He was running because his bi-polar mother had a couple of her “really scary” friends over.  And the punishment he’d receive for sneaking out the laundry room door was less painful and traumatic than sticking around those people.

When I returned home my mother was always somewhere between panicked and pissed off.  Usually drunk.  Consequences varied from the routine ass-whooping to being grounded.  Sometimes I was locked out of the house.  Others she’d hug me and apologize she let Star and her friends over again.

Honestly, I was very young.  As I grew up those memories quit being mine; just fragments of a past some other kid experienced.

I can remember feeling safe in the world of Hyrule.  Video game escapism caught me early on.  I have problems with escapism to this day.  It’s a lot easier to play a round of League of Legends than get frustrated with bills I’m falling behind on.

But video games did keep me off the street and kept me from growing up more maladjusted than I could’ve.  They were my safe haven.
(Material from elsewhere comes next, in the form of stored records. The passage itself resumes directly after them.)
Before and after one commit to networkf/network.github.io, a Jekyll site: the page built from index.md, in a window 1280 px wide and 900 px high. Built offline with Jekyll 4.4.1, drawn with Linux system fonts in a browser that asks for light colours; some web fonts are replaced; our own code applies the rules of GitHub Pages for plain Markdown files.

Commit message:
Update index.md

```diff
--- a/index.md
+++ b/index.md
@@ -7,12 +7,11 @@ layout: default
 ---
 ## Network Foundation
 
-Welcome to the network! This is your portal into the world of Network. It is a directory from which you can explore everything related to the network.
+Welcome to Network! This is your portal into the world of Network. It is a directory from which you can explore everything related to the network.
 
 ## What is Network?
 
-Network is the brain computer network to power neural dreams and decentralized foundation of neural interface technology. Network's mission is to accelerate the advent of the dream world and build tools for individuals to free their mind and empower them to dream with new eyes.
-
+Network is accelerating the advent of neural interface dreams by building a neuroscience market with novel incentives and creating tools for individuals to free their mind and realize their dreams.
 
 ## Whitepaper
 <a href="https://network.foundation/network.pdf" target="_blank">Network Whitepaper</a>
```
Many kids in my predicament or worse grew up without any sanctuary and, well, you know what happens.  They’re the kids featured in a tragic news story.  Some grow up to become the adults you warn your children about on the playground.

I guess what I’m saying is.  I hope my son grows up with more solid coping mechanisms than a controller or mouse and keyboard.  But there are worse habits.

Tonight’s confession isn’t just about my past tragedies.  It’s about the time I enjoyed Call of Duty: Modern Warfare 3 and the lesson that can be taken away.

February was my mother’s funeral.  Now I skipped a lot between the boy in the trailer park, the teenager that ran away to Wisconsin to escape his mother once-and-for-all, and the father that drove his 4 month-old-son down to a funeral in North Carolina.

February 2013 will probably go down as the most difficult stage this gamer has ever played in his life.

The closer I got to North Carolina the quieter I became.  That boy who had all the bad memories was riding beside me in the car.  Right between me and my son.  By the time I reached Jacksonville me and the boy were the same again.  All his memories were mine. All his darkness had slipped back inside me.  I was consumed.

When the purple line of my GPS told me I had reached my destination I looked up in awe.  The house my mom had died in wasn’t a trailer but a real house.  With multiple cars in the garage and even a motorcycle.  The pictures on the walls inside were of a happy family.

It tore me apart.

She was not the woman I had left.  She was someone’s real mom.  A caregiver.  A wife.

I’ll spare further details on my emotional state.  But it was very hard.

After the funeral something happened.  At my mom’s house, my little brother (who I’d only briefly met a couple times before) busted out his xbox 360.  We sat down and played CoD: MW3 of all games.

It was the best I felt all week.  It was the best I’d feel for months to come.

I remembered something I try every day not to forget about video games.  I may hate your game.  The industry may be poisoning this vice I love.  But sometimes just holding a controller and being not in your own shitty house, experiencing your own shitty emotions, can be exactly what you need.  Even bad games can be fun, if experienced the right way.

For me CoD: MW3 had to be experienced in the wake of a funeral to become fun.  And I guess that’s something.